Guildford: Genesis Publications, 1991. Item #04326
Signed by Eric Clapton and the Artist
CLAPTON, Eric. BLAKE, Peter. HARRISON, George. TAYLOR, Derek. 24 Nights. The Limited Edition. The Music of Eric Clapton. The Drawings of Peter Blake. Commentary by Derek Taylor. Guildford: Genesis Publications, 1991.
Limited to 3500 numbered copies signed by Clapton and Blake of which this is number 1463.
Two volumes: Quarto (11 7/8 x 8 3/8 inches; 302 x 213 mm.) in quarter leather over illustrated boards, and octavo (8 1/4 x 5 7/8 inches; 211 x 149 mm.) in illustrated boards. , 125, ; , [2, blank], 58 pp. Lavishly color illustrated throughout.
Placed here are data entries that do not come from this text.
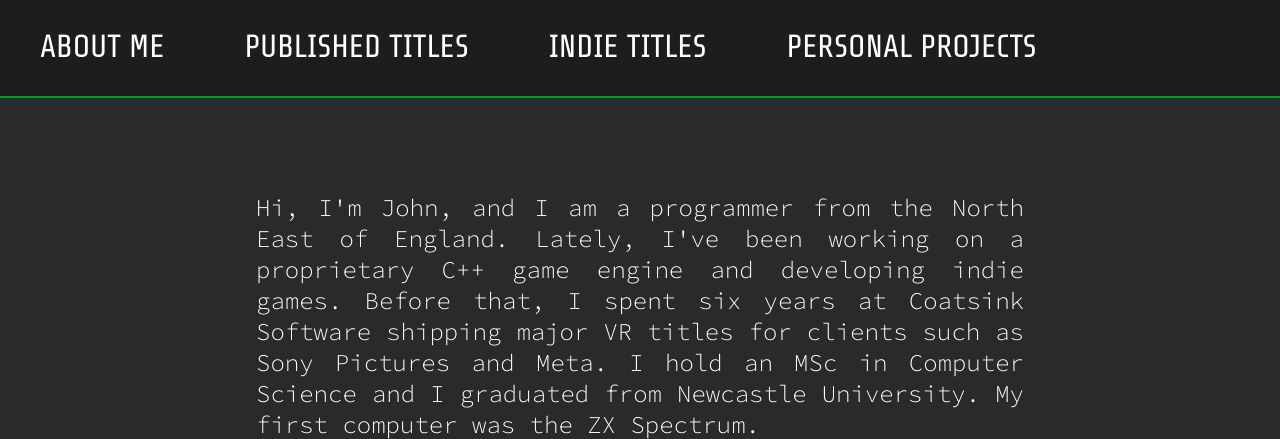
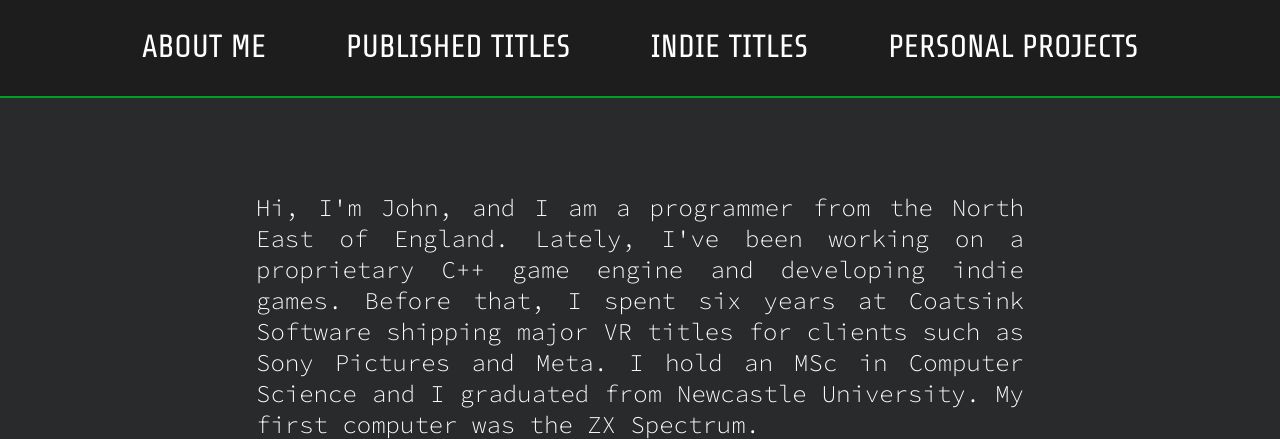
Before and after one commit to japeart/japeart.github.io, a PHP site: page / in a window 1280 px wide. Shown: the top 439 px of the page. Run offline with PHP 8.4, Linux system fonts and the light colour scheme.

Commit message:
Update styles.css

```diff
--- a/styles.css
+++ b/styles.css
@@ -9,7 +9,8 @@ body {
     display: flex;
     align-items:center;
     flex-direction: row;
-    flex-wrap: nowrap;
+    flex-wrap: wrap;
+    justify-content: center;
 
     width: 100%;
     height: 96px;
@@ -18,7 +19,6 @@ body {
     z-index: 1;
     top: 0;
     left: 0;
-    overflow-x: hidden;
     background-color: #1d1d1d;
 
     border-bottom: 0.125pc solid rgb(0, 161, 35)
```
With accompanying two CDs and all called-for ephemera. Housed within publisher's deluxe clamshell box. An immaculate copy, very fine. Housed in the original cardboard shipping carton.
A celebration in art and words of the greatest guitarist of our generation on the occasion of the twenty-four concerts at the Royal Albert Hall that climaxed Clapton's 1990-1991 Grand Tour. In scrapbook/collage/multi-media form by Blake, one of the twentieth century's greatest pop artists, and with a separate, appreciative essay by Taylor, one of pop music's most respected journalists, press agent for The Beatles, and close friend to so many of its luminaries.
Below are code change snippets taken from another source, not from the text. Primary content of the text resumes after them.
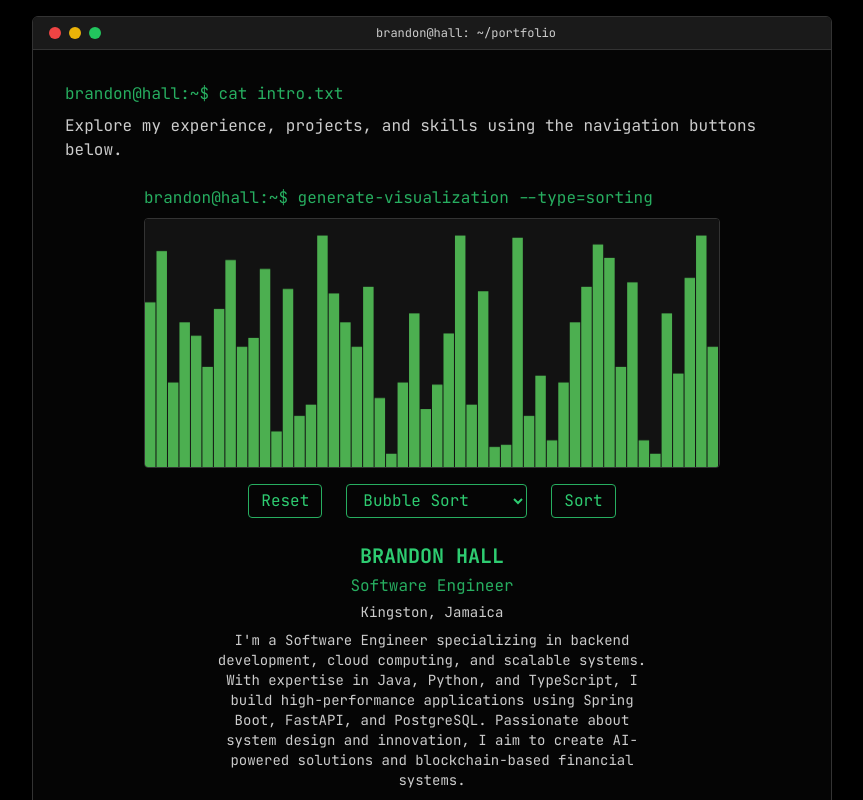
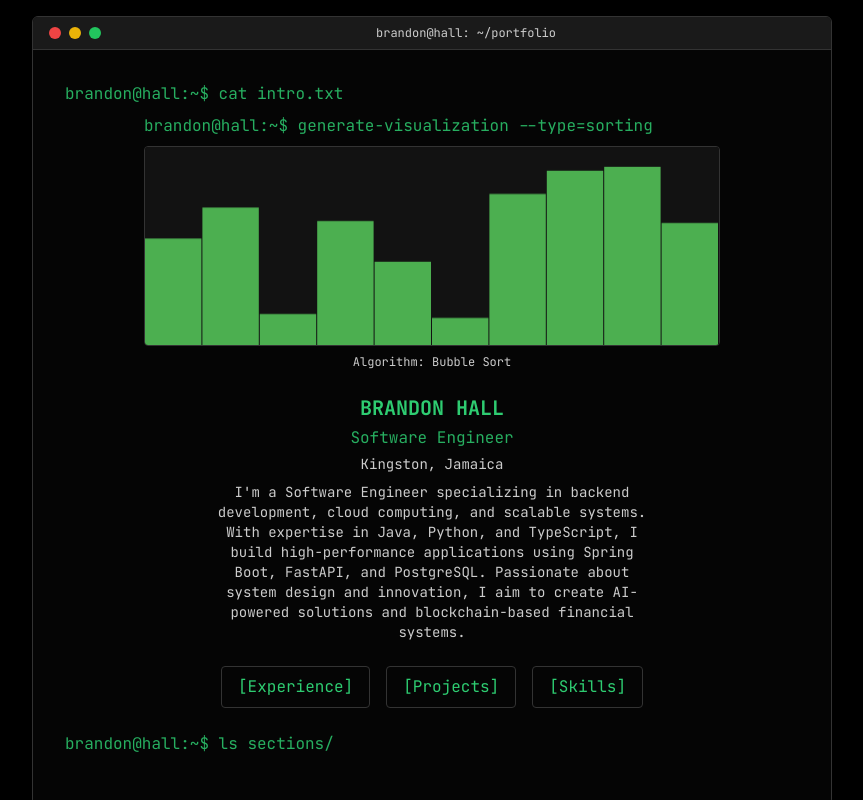
Before and after one commit to brandonejhall/brandon-hall, a React (Vite) app: page / in a window 1280 px wide. Shown: the top 800 px of the page, without its empty margins (208-1071 px from the left). Built offline with nearby package versions, Linux system fonts and the light colour scheme.

Commit message:
Update sorting visualizer
Make the sorting visualizer automatic and reduce the number of bars.

```diff
--- a/src/components/SortingVisualizer.tsx
+++ b/src/components/SortingVisualizer.tsx
@@ -1,4 +1,3 @@
-
 import React, { useEffect, useRef, useState } from 'react';
 
 type SortingAlgorithm = 'bubble' | 'insertion' | 'quick';
@@ -10,14 +9,14 @@ const SortingVisualizer: React.FC = () => {
   const [algorithm, setAlgorithm] = useState<SortingAlgorithm>('bubble');
   const [animationFrameId, setAnimationFrameId] = useState<number | null>(null);
   const [sortingTimeout, setSortingTimeout] = useState<NodeJS.Timeout | null>(null);
+  const [autoSortComplete, setAutoSortComplete] = useState<boolean>(false);
 
-  // Generate random array
+  // Generate random array with fewer bars (max 10)
   const generateArray = () => {
     const canvas = canvasRef.current;
     if (!canvas) return;
 
-    const width = canvas.width;
-    const size = Math.min(50, Math.floor(width / 10)); // Adjust number of bars based on width
+    const size = 10; // Fixed size of 10 bars
     const newArray = Array.from({ length: size }, () => Math.floor(Math.random() * 100) + 5);
     setArray(newArray);
     drawArray(newArray);
@@ -63,13 +62,10 @@ const SortingVisualizer: React.FC = () => {
 
     for (let i = 0; i < arrCopy.length; i++) {
       for (let j = 0; j < arrCopy.length - i - 1; j++) {
-        // Add frame to show comparison
         animations.push({ array: [...arrCopy], highlights: [j, j + 1] });
 
         if (arrCopy[j] > arrCopy[j + 1]) {
-          // Swap elements
           [arrCopy[j], arrCopy[j + 1]] = [arrCopy[j + 1], arrCopy[j]];
-          // Add frame to show swap
           animations.push({ array: [...arrCopy], highlights: [j, j + 1] });
         }
       }
@@ -85,10 +81,11 @@ const SortingVisualizer: React.FC = () => {
         const timeoutId = setTimeout(() => {
           const frameId = requestAnimationFrame(animate);
           setAnimationFrameId(frameId);
-        }, 50); // Slow down animation for visibility
+        }, 50);
         setSortingTimeout(timeoutId);
       } else {
         setSorting(false);
+        setAutoSortComplete(true);
       }
     };
 
@@ -132,6 +129,7 @@ const SortingVisualizer: React.FC = () => {
         setSortingTimeout(timeoutId);
       } else {
         setSorting(false);
+        setAutoSortComplete(true);
       }
     };
 
@@ -150,19 +148,19 @@ const SortingVisualizer: React.FC = () => {
       let i = low - 1;
 
       for (let j = low; j < high; j++) {
-        animations.push({ array: [...arr], highlights: [j, high] }); // Compare j with pivot
+        animations.push({ array: [...arr], highlights: [j, high] });
 
         if (arr[j] <= pivot) {
           i++;
-          [arr[i], arr[j]] = [arr[j], arr[i]]; // Swap
-          animations.push({ array: [...arr], highlights: [i, j] }); // Show swap
+          [arr[i], arr[j]] = [arr[j], arr[i]];
+          animations.push({ array: [...arr], highlights: [i, j] });
         }
       }
 
-      [arr[i + 1], arr[high]] = [arr[high], arr[i + 1]]; // Swap pivot
-      animations.push({ array: [...arr], highlights: [i + 1, high] }); // Show pivot swap
+      [arr[i + 1], arr[high]] = [arr[high], arr[i + 1]];
+      animations.push({ array: [...arr], highlights: [i + 1, high] });
 
-      return i + 1; // Return pivot index
+      return i + 1;
     };
 
     const quickSortRecursive = (arr: number[], low: number, high: number) => {
@@ -190,35 +188,50 @@ const SortingVisualizer: React.FC = () => {
         setSortingTimeout(timeoutId);
       } else {
         setSorting(false);
+        setAutoSortComplete(true);
       }
     };
 
     animate();
   };
 
-  // Start sorting with selected algorithm
-  const startSorting = () => {
-    if (sorting) return;
+  // Auto cycle through sorting algorithms
+  useEffect(() => {
+    if (autoSortComplete) {
+      setAutoSortComplete(false);
+      // Cycle to the next algorithm
+      const nextAlgo = algorithm === 'bubble'
+        ? 'insertion'
+        : algorithm === 'insertion'
+          ? 'quick'
+          : 'bubble';
 
+      // Set a timeout to allow a brief pause before next sort
+      const timeoutId = setTimeout(() => {
+        setAlgorithm(nextAlgo);
+        generateArray();
+        setSorting(true);
+
+        // Start the next sort algorithm
+        if (nextAlgo === 'bubble') {
+          bubbleSort();
+        } else if (nextAlgo === 'insertion') {
+          insertionSort();
+        } else {
+          quickSort();
+        }
+      }, 1000); // 1-second pause between sorts
+
+      setSortingTimeout(timeoutId);
+    }
+  }, [autoSortComplete, algorithm]);
+
+  // Start the auto-sorting cycle when component mounts
+  useEffect(() => {
+    generateArray();
     setSorting(true);
+    bubbleSort();
 
-    switch (algorithm) {
-      case 'bubble':
-        bubbleSort();
-        break;
-      case 'insertion':
-        insertionSort();
-        break;
-      case 'quick':
-        quickSort();
-        break;
-      default:
-        bubbleSort();
-    }
-  };
-
-  // Clean up animation frame on component unmount
-  useEffect(() => {
     return () => {
       if (animationFrameId) {
         cancelAnimationFrame(animationFrameId);
@@ -227,7 +240,7 @@ const SortingVisualizer: React.FC = () => {
         clearTimeout(sortingTimeout);
       }
     };
-  }, [animationFrameId, sortingTimeout]);
+  }, []);
 
   // Handle canvas resize and redraw
   useEffect(() => {
@@ -238,9 +251,9 @@ const SortingVisualizer: React.FC = () => {
       const container = canvas.parentElement;
       if (!container) return;
 
-      // Set canvas size to match container
+      // Set canvas size to match container but keep height smaller
       canvas.width = container.clientWidth;
-      canvas.height = Math.min(300, window.innerHeight * 0.4);
+      canvas.height = Math.min(200, window.innerHeight * 0.3); // Make the visualization smaller
 
       // Redraw array with new dimensions
       if (array.length) {
@@ -258,51 +271,14 @@ const SortingVisualizer: React.FC = () => {
     };
   }, [array]);
 
-  // Initialize array when component mounts
-  useEffect(() => {
-    generateArray();
-  }, []);
-
   return (
     <div className="sorting-visualizer">
       <div className="command-prompt mb-2">brandon@hall:~$ generate-visualization --type=sorting</div>
       <div className="canvas-container">
         <canvas ref={canvasRef} />
       </div>
-      <div className="controls mt-4 flex justify-center space-x-4">
-        <button
-          className="control-button"
-          onClick={() => {
-            if (animationFrameId) {
-              cancelAnimationFrame(animationFrameId);
-            }
-            if (sortingTimeout) {
-              clearTimeout(sortingTimeout);
-            }
-            setSorting(false);
-            generateArray();
-          }}
-          disabled={sorting}
-        >
-          Reset
-        </button>
-        <select
-          className="algorithm-select"
-          value={algorithm}
-          onChange={(e) => setAlgorithm(e.target.value as SortingAlgorithm)}
-          disabled={sorting}
-        >
-          <option value="bubble">Bubble Sort</option>
-          <option value="insertion">Insertion Sort</option>
-          <option value="quick">Quick Sort</option>
-        </select>
-        <button
-          className="control-button"
-          onClick={startSorting}
-          disabled={sorting}
-        >
-          Sort
-        </button>
+      <div className="text-center text-xs text-terminal-gray mt-2">
+        Algorithm: {algorithm.charAt(0).toUpperCase() + algorithm.slice(1)} Sort
       </div>
     </div>
   );
--- a/src/components/TerminalContent.tsx
+++ b/src/components/TerminalContent.tsx
@@ -1,4 +1,3 @@
-
 import React, { useState } from 'react';
 import SortingVisualizer from './SortingVisualizer';
 import { ExperienceSection, ProjectsSection, SkillsSection } from './TerminalSections';
@@ -46,9 +45,6 @@ const TerminalContent: React.FC = () => {
   return (
     <div className="terminal-content">
       <div className="command-prompt mb-2">brandon@hall:~$ cat intro.txt</div>
-      <div className="command-output mb-6">
-        <p>Explore my experience, projects, and skills using the navigation buttons below.</p>
-      </div>
 
       <SortingVisualizer />
 
--- a/src/index.css
+++ b/src/index.css
@@ -1,4 +1,3 @@
-
 @import url('https://fonts.googleapis.com/css2?family=JetBrains+Mono:wght@300;400;500;600;700&display=swap');
 
 @tailwind base;
@@ -155,7 +154,7 @@
 
   .canvas-container {
     @apply w-full border border-terminal-border bg-terminal-black rounded overflow-hidden;
-    height: 250px;
+    height: 200px;
   }
 
   .canvas-container canvas {
@@ -176,6 +175,12 @@
     @apply px-3 py-1 bg-terminal-black border border-terminal-green text-terminal-green-light
            rounded focus:outline-none focus:ring-1 focus:ring-terminal-green
            disabled:opacity-50 disabled:cursor-not-allowed;
+  }
+
+  /* Konami code animation for sorting visualizer */
+  .sorting-visualizer.konami-active .canvas-container {
+    @apply border-terminal-green;
+    box-shadow: 0 0 10px rgba(76, 175, 80, 0.5);
   }
 }
 
--- a/src/pages/Index.tsx
+++ b/src/pages/Index.tsx
@@ -29,17 +29,6 @@ const Index = () => {
           iterations: 1
         });
 
-        // Trigger a re-sort or special effect on the visualizer
-        const resetButton = document.querySelector('.sorting-visualizer button:first-of-type') as HTMLButtonElement;
-        const sortButton = document.querySelector('.sorting-visualizer button:last-of-type') as HTMLButtonElement;
-
-        if (resetButton && sortButton) {
-          resetButton.click();
-          setTimeout(() => {
-            sortButton.click();
-          }, 500);
-        }
-
         // Remove the class after the animation
         setTimeout(() => {
           visualizerElement.classList.remove('konami-active');
```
Sir Peter Thomas Blake (b. 1932, is an English pop artist, best known for his album cover design for The Beatles' classic, Sgt. Pepper's Lonely Hearts Club Band. "During the late 1950s, Blake became one of the best known British pop artists. His paintings from this time included imagery from advertisements, music hall entertainment, and wrestlers, often including collaged elements. Blake was included in group exhibitions at the Institute of Contemporary Arts and had his first one person exhibitions in 1960. It was with the 'Young Contemporaries' exhibition of 1961 where he was exhibited alongside David Hockney and R.B. Kitaj that he was first identified with the emerging British Pop Art movement. Blake won the (1961) John Moores junior award for his work Self Portrait with Badges. He first came to wider public attention when, along with Pauline Boty, Derek Boshier and Peter Phillips, he featured in Ken Russell's film on pop art, Pop Goes the Easel, which was broadcast on BBC television in 1962. From 1963 Blake was represented by Robert Fraser which placed him at the centre of swinging London and brought him into contact with leading figures of popular culture" (Wikipedia).
British journalist Derek Taylor (1932-1997) was the first to give The Beatles a rave review in a mainstream newspaper. Becoming close with the group and its manager, Brian Epstein, he soon took charge of all Beatles' press relations. George Harrison's song Blue Jay Way was written during his 1967 visit to California, on a foggy night waiting for buddy Derek Taylor and his wife to come visit ("There's a fog upon L.A. / And my friends have lost their way"). He handled press for The Beach Boys, The Byrds, and many others, including Harry Nilsson. In 1967, he co-conceived and co-produced the Monterey Pop Festival.
Ephemera: Backstage Pass; "Badge" badge; Four (4) E.C. guitar picks: tortoise, red, turquoise, and black; One (1) Ernie Ball custom gauge guitar string in original packaging. All within the Blake-illustrated envelope as issued.
With a facsimile inscriptions from Clapton to Blake on the title page and from George Harrison (with flower drawing) to Blake on the copyright page.
CDs: Eighteen (18) live recordings from the Royal Albert Hall, London 1990-1991, with guests Buddy Guy, Robert Cray, Phil Collins, and the National Philharmonic Orchestra.